How to Diagnose Circulatory Disorders in Diabetes

“In Germany, a patient dies every 20 minutes from mostly vascular-related events caused by diabetes,” said Berthold Amann, MD, conference president of the German Society for Angiology (DGA). He spoke at the press conference of the Diabetes Autumn Conference of the German Diabetes Society (DDG), which was held in cooperation with the DGA.

Because stenoses and occlusions in the arteries of the pelvis and legs are a common result of diabetes, checking for circulatory disorders as early as possible is important, not least to prevent amputations, said Amann.

Patients with diabetes undergo amputations much more frequently than persons without diabetes, added Amann, who is chief physician of the Clinic for Internal Medicine at the Franziskus Hospital Berlin. More than 70% of the amputations to toes, feet, and legs were performed on patients with diabetes; over 30,000 are performed in Germany every year. Since the circulation has a crucial role in the prognosis and preservation of the extremities, patients with diabetes should be screened early on for circulatory problems.

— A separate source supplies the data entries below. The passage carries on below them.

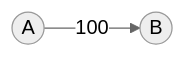
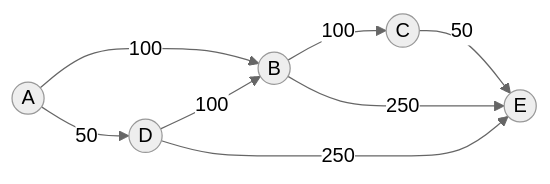
Before and after one commit to LeonStoldt/technische-Grundlagen-der-Informatik: the third of 3 diagrams in content.md, drawn with Mermaid (neutral theme). The commit also changed other lines of this file, not shown here.

````diff
--- a/content.md
+++ b/content.md
@@ -705,6 +705,11 @@
 ``` mermaid
 graph LR
 A((A)) --100--> B((B))
-
+A --50--> D((D))
+D --100--> B
+B --100--> C((C))
+C --50--> E((E))
+B --250--> E
+D --250--> E
 
 ```
````
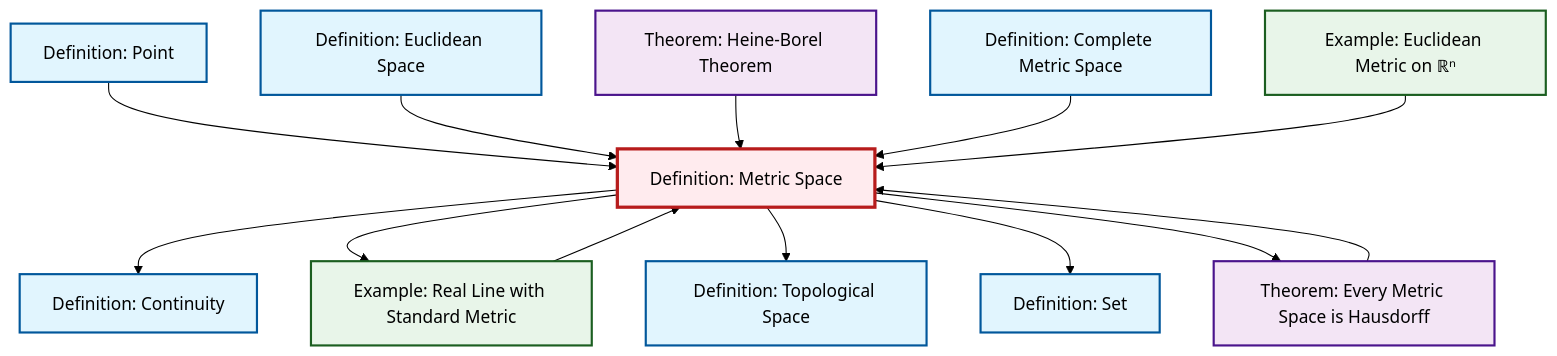
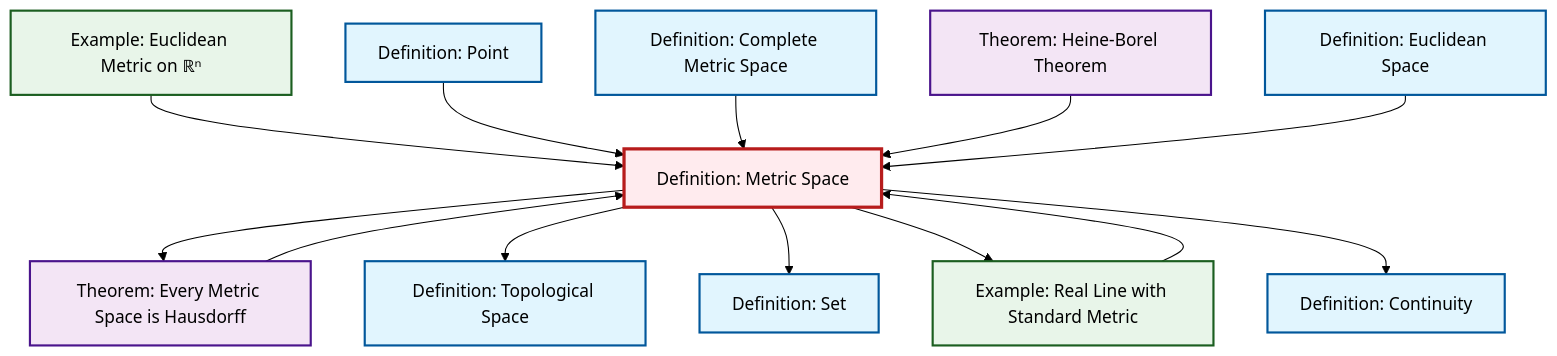
One commit to RK0429/ModernMath changed the diagram in output/mermaid/def-metric-space.mermaid. Above: the diagram before and after it, drawn with Mermaid (forest theme). The commit also changed other lines of this file and 1120 other files, not shown here.

````diff
--- a/output/mermaid/def-metric-space.mermaid
+++ b/output/mermaid/def-metric-space.mermaid
@@ -1,33 +1,33 @@
 ```{mermaid}
 %%| fig-cap: "Local dependency graph"
 graph TD
     classDef definition fill:#e1f5fe,stroke:#01579b,stroke-width:2px
     classDef theorem fill:#f3e5f5,stroke:#4a148c,stroke-width:2px
     classDef axiom fill:#fff3e0,stroke:#e65100,stroke-width:2px
     classDef example fill:#e8f5e9,stroke:#1b5e20,stroke-width:2px
     classDef current fill:#ffebee,stroke:#b71c1c,stroke-width:3px
+    def-metric-space["Definition: Metric Space"]:::definition
+    ex-real-line-metric["Example: Real Line with Standard Metric"]:::example
+    def-complete-metric-space["Definition: Complete Metric Space"]:::definition
+    def-point["Definition: Point"]:::definition
+    thm-metric-hausdorff["Theorem: Every Metric Space is Hausdorff"]:::theorem
     thm-heine-borel["Theorem: Heine-Borel Theorem"]:::theorem
+    def-set["Definition: Set"]:::definition
+    ex-euclidean-metric["Example: Euclidean Metric on ℝⁿ"]:::example
     def-continuity["Definition: Continuity"]:::definition
-    def-metric-space["Definition: Metric Space"]:::definition
-    def-complete-metric-space["Definition: Complete Metric Space"]:::definition
-    def-set["Definition: Set"]:::definition
+    def-euclidean-space["Definition: Euclidean Space"]:::definition
     def-topological-space["Definition: Topological Space"]:::definition
-    thm-metric-hausdorff["Theorem: Every Metric Space is Hausdorff"]:::theorem
-    ex-euclidean-metric["Example: Euclidean Metric on ℝⁿ"]:::example
-    def-point["Definition: Point"]:::definition
-    def-euclidean-space["Definition: Euclidean Space"]:::definition
-    ex-real-line-metric["Example: Real Line with Standard Metric"]:::example
+    def-metric-space --> thm-metric-hausdorff
+    def-metric-space --> def-topological-space
+    ex-euclidean-metric --> def-metric-space
+    thm-metric-hausdorff --> def-metric-space
+    def-metric-space --> def-set
+    def-point --> def-metric-space
+    def-metric-space --> ex-real-line-metric
+    def-complete-metric-space --> def-metric-space
     def-metric-space --> def-continuity
-    def-point --> def-metric-space
-    thm-metric-hausdorff --> def-metric-space
-    def-metric-space --> ex-real-line-metric
-    def-euclidean-space --> def-metric-space
     thm-heine-borel --> def-metric-space
     ex-real-line-metric --> def-metric-space
-    def-metric-space --> def-topological-space
-    def-metric-space --> def-set
-    def-complete-metric-space --> def-metric-space
-    def-metric-space --> thm-metric-hausdorff
-    ex-euclidean-metric --> def-metric-space
+    def-euclidean-space --> def-metric-space
     class def-metric-space current
 ```
````
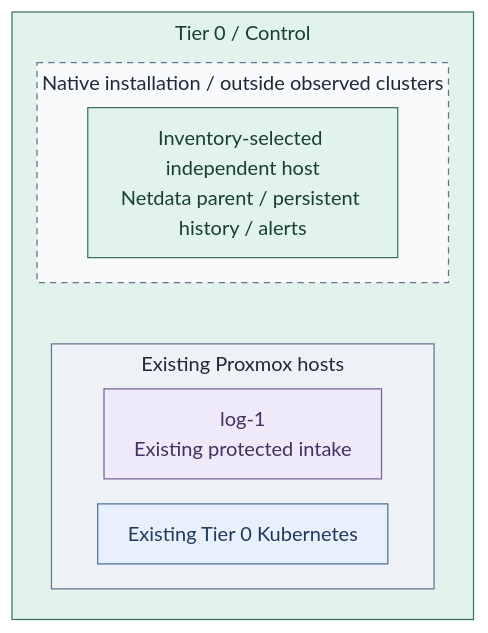
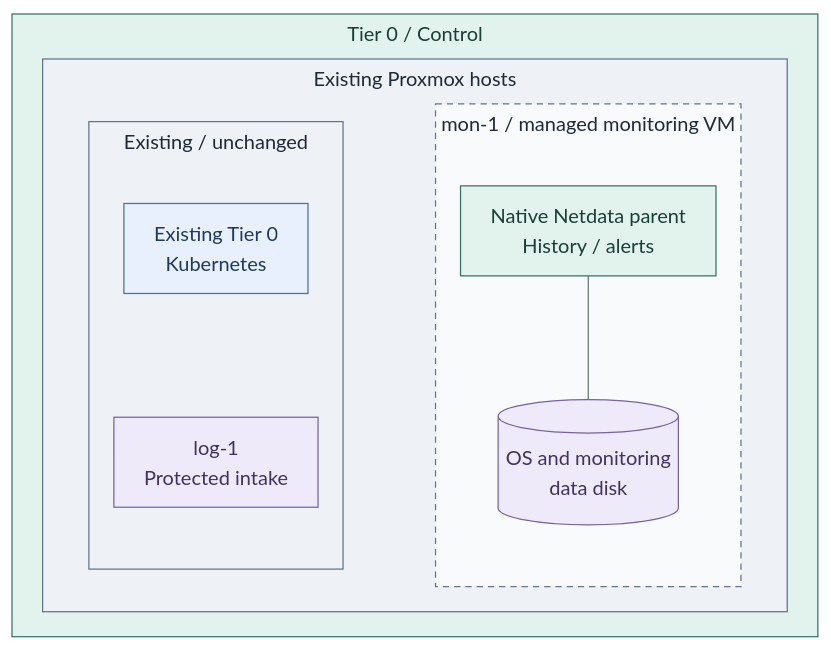
One commit to Rexus/homelab changed the first of 3 diagrams in docs/deployment/stage-6-secrets/monitoring.md. Above: the diagram before and after it, drawn with Mermaid. The commit also changed other lines of this file and 247 other files, not shown here.

````diff
--- a/docs/deployment/stage-6-secrets/monitoring.md
+++ b/docs/deployment/stage-6-secrets/monitoring.md
@@ -73,25 +140,33 @@
 ```mermaid
 %%{init: {"theme":"base","flowchart":{"nodeSpacing":20,"rankSpacing":24,"padding":12,"subGraphTitleMargin":{"top":4,"bottom":12}},"themeVariables":{"lineColor":"#627581","edgeLabelBackground":"#f8fafc"}}}%%
-flowchart LR
+flowchart TB
   subgraph T0["Tier 0 / Control"]
     subgraph PVE["Existing Proxmox hosts"]
-      Existing["log-1<br/>Existing protected intake"]
-      Cluster["Existing Tier 0 Kubernetes"]
+      direction LR
+      subgraph Context["Existing / unchanged"]
+        direction TB
+        Cluster["Existing Tier 0<br/>Kubernetes"]
+        Existing["log-1<br/>Protected intake"]
+        Cluster ~~~ Existing
+      end
+      subgraph Project["mon-1 / managed monitoring VM"]
+        direction TB
+        Host["Native Netdata parent<br/>History / alerts"]
+        Disk[("OS and monitoring<br/>data disk")]
+        Host --- Disk
+      end
+      Context ~~~ Project
     end
-    subgraph Project["Native installation / outside observed clusters"]
-      Host["Inventory-selected independent host<br/>Netdata parent / persistent history / alerts"]
-    end
-    Project ~~~ PVE
   end
   classDef default fill:#f8fafc,stroke:#64748b,color:#1f2937
   classDef data fill:#eeeafa,stroke:#78639b,color:#42325d
   classDef control fill:#e2f3ed,stroke:#397366,color:#173f36
   classDef services fill:#e7f0fc,stroke:#4d719b,color:#203a5b
   classDef boundary fill:#eef2f6,stroke:#64748b,color:#1f2937
   classDef replicas fill:#f8fafc,stroke:#64748b,color:#1f2937,stroke-dasharray:5 4
-  class Existing data
+  class Existing,Disk data
   class T0,Host control
   class Cluster services
-  class PVE boundary
+  class PVE,Context boundary
   class Project replicas
 ```
````
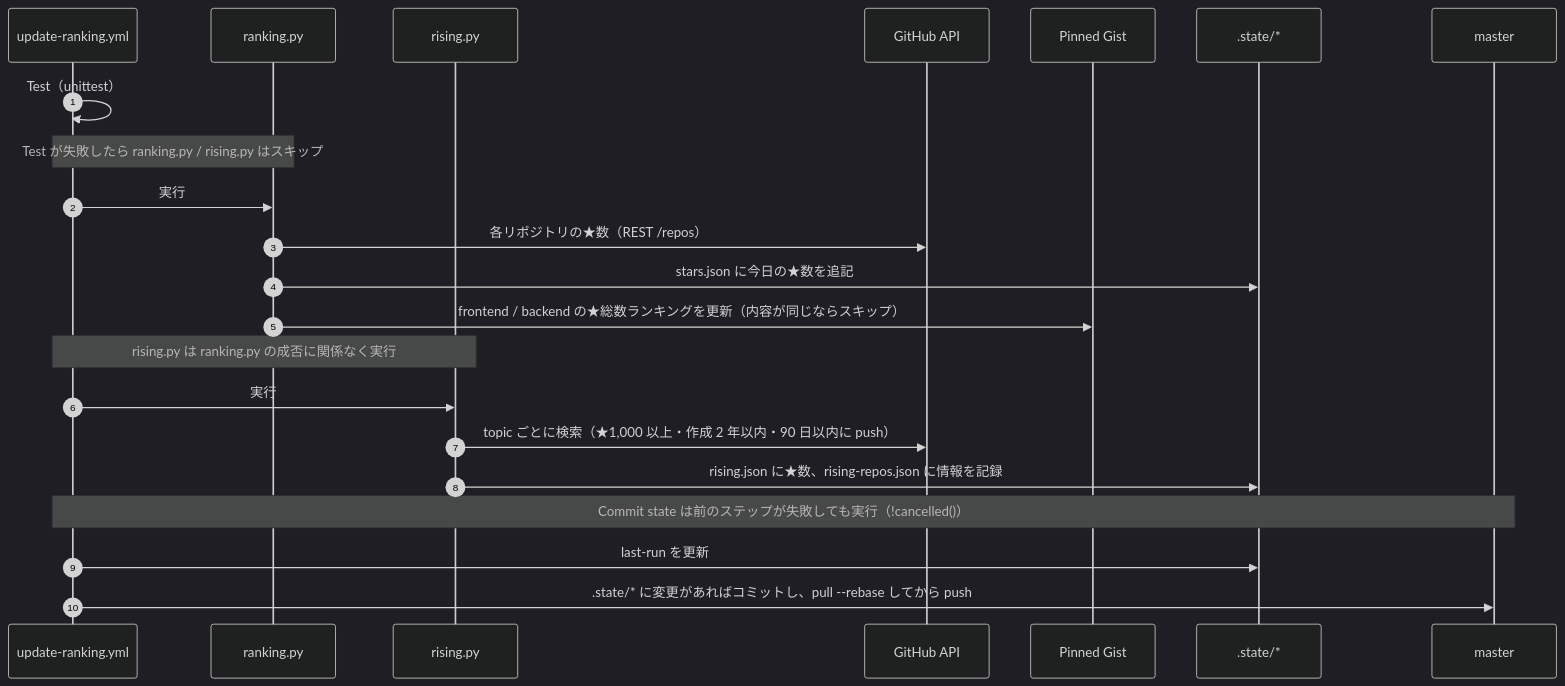
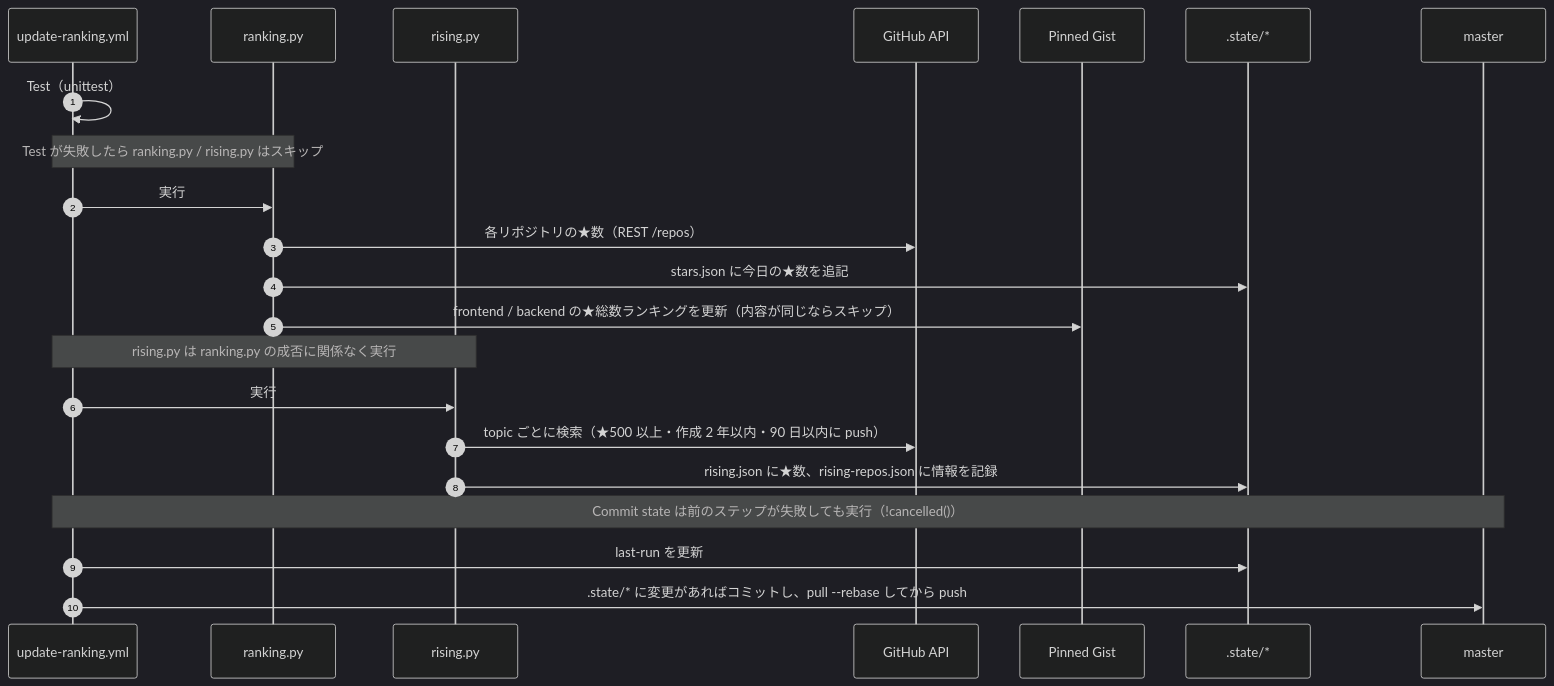
Before and after one commit to ot-nemoto/Omiya: the second of 2 diagrams in docs/DATA_FLOW.md, drawn with Mermaid (dark theme). The commit also changed 5 other files, not shown here.

````diff
--- a/docs/DATA_FLOW.md
+++ b/docs/DATA_FLOW.md
@@ -82,25 +82,25 @@
 ```mermaid
 sequenceDiagram
     autonumber
     participant WF as update-ranking.yml
     participant R as ranking.py
     participant RS as rising.py
     participant GH as GitHub API
     participant G as Pinned Gist
     participant S as .state/*
     participant M as master
 
     WF->>WF: Test（unittest）
     Note over WF,R: Test が失敗したら ranking.py / rising.py はスキップ
     WF->>R: 実行
     R->>GH: 各リポジトリの★数（REST /repos）
     R->>S: stars.json に今日の★数を追記
     R->>G: frontend / backend の★総数ランキングを更新（内容が同じならスキップ）
     Note over WF,RS: rising.py は ranking.py の成否に関係なく実行
     WF->>RS: 実行
-    RS->>GH: topic ごとに検索（★1,000 以上・作成 2 年以内・90 日以内に push）
+    RS->>GH: topic ごとに検索（★500 以上・作成 2 年以内・90 日以内に push）
     RS->>S: rising.json に★数、rising-repos.json に情報を記録
     Note over WF,M: Commit state は前のステップが失敗しても実行（!cancelled()）
     WF->>S: last-run を更新
     WF->>M: .state/* に変更があればコミットし、pull --rebase してから push
 ```
````
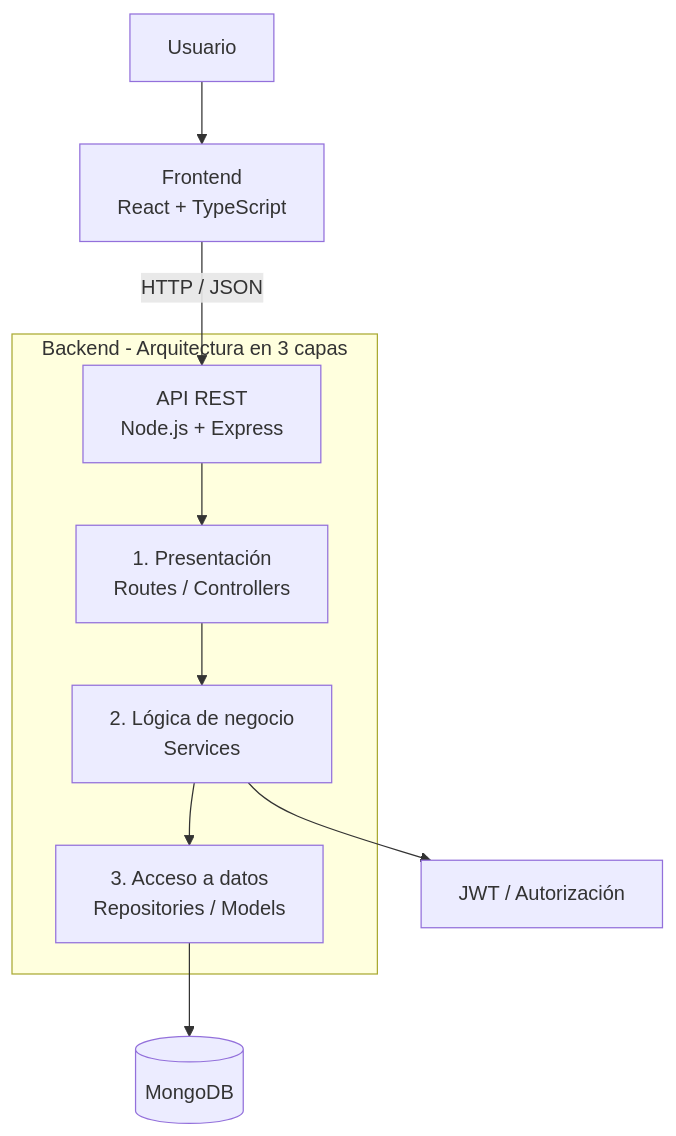
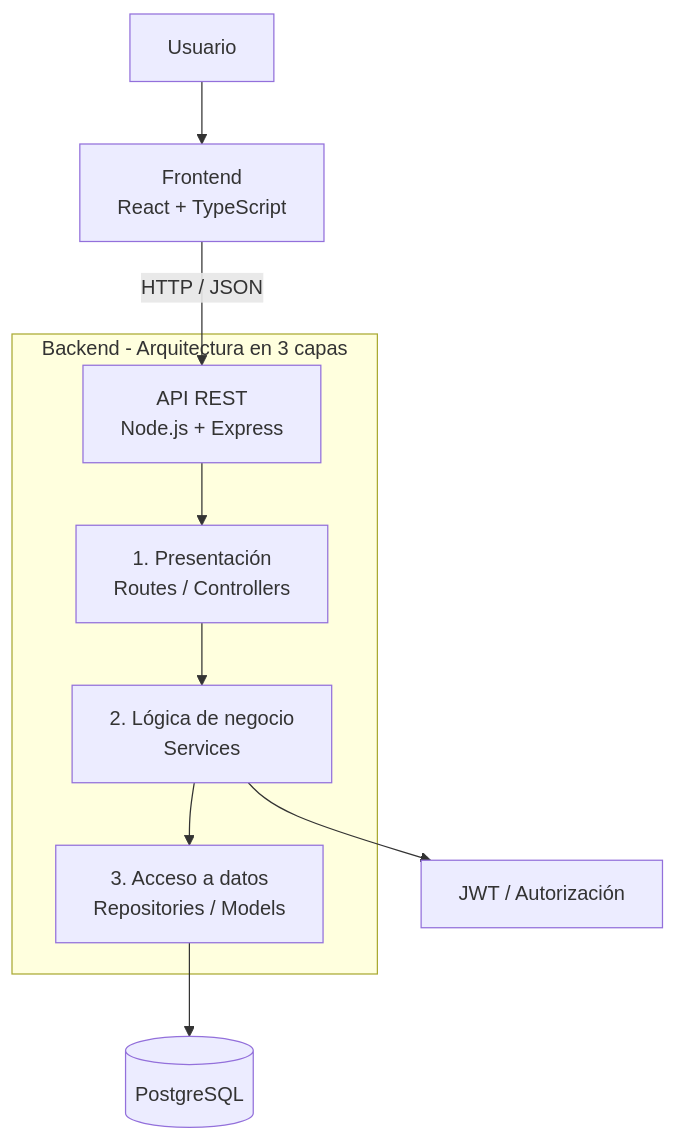
Before and after one commit to NicolasArrastia/UTN-TFI: the first of 2 diagrams in docs/arquitectura/01-arquitectura-general.md, drawn with Mermaid. The commit also changed other lines of this file and 6 other files, not shown here.

Commit message:
docs: update PostgreSQL documentation and app structures

````diff
--- a/docs/arquitectura/01-arquitectura-general.md
+++ b/docs/arquitectura/01-arquitectura-general.md
@@ -15,15 +15,15 @@
 ```mermaid
 flowchart TB
     U[Usuario] --> F[Frontend<br/>React + TypeScript]
     F -->|HTTP / JSON| API[API REST<br/>Node.js + Express]
 
     subgraph Backend["Backend - Arquitectura en 3 capas"]
         API --> C[1. Presentación<br/>Routes / Controllers]
         C --> S[2. Lógica de negocio<br/>Services]
         S --> R[3. Acceso a datos<br/>Repositories / Models]
     end
 
-    R --> DB[(MongoDB)]
+    R --> DB[(PostgreSQL)]
 
     S --> AUTH[JWT / Autorización]
 ```
````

This is all the truer if a wound has already occurred on the foot; 40% of patients with type 2 diabetes (ie, 90% of patients with diabetes) have (mostly asymptomatic) peripheral arterial occlusive disease (PAOD) when first diagnosed.

Measuring arterial circulation in the legs and the PAOD diagnosis are not trivial, because the calcareous hardening of the arteries in the lower leg renders the classic blood pressure measurement at the ankle no longer meaningful. “Normal” blood pressure values would be measured in the leg, according to Amann, despite the presence of a circulatory disorder, which would lull the physician and patient into a false sense of security.

The question of which methods are best suited to circulatory diagnostics with diabetes is the subject of lively discussion. In 2018, the British National Institute for Health and Care Excellence conducted a review in which they recommended duplex ultrasound, in contrast to other methods, such as plethysmography, blood pressure measurement at the ankle or toe, and oxygen pressure measurement, which were classified as unreliable or too costly.

A British study from 2021 showed that an early duplex ultrasound of the arteries in the leg can lead to a 24% reduction in the amputation rate. “In the United Kingdom, there are ongoing comparative method studies that will also influence our recommendations,” said Amann.

When diagnosing circulatory disorders in diabetes patients, the DGA recommends the following:

  • For every patient with diabetes, the arteries in the leg should be assessed as soon as possible after the diagnosis (pulses should be palpated, the ankle-brachial index should be determined). In the event of pathologic findings, the extent of the presumed PAOD should be estimated.

    • The most reliable and low-risk method for this estimation is duplex ultrasound. Should this method not be available, Doppler ultrasound (ankle-brachial index) and toe waveform analysis can be performed.

    • Arteriosclerotic involvement of the arteries in the leg must trigger the assessment of further vascular regions (such as arteries in the neck, abdomen, and, potentially, coronary vessels), and the patient must be classified and treated as being at high risk for myocardial infarction.

  • Reliable evidence about the patient’s circulation, preferably via duplex ultrasound, should be collected no later than when a wound is sustained on the foot. This assessment can also steer the mode of treatment of the circulatory disorder (catheter intervention with dilation vs vascular surgery).

  • After treating a circulatory disorder, relapses are easy to recognize with duplex ultrasound and can be treated preventively (annual duplex ultrasounds are sensible).

  • This article was translated from the Medscape German edition.

    Source: Read Full Article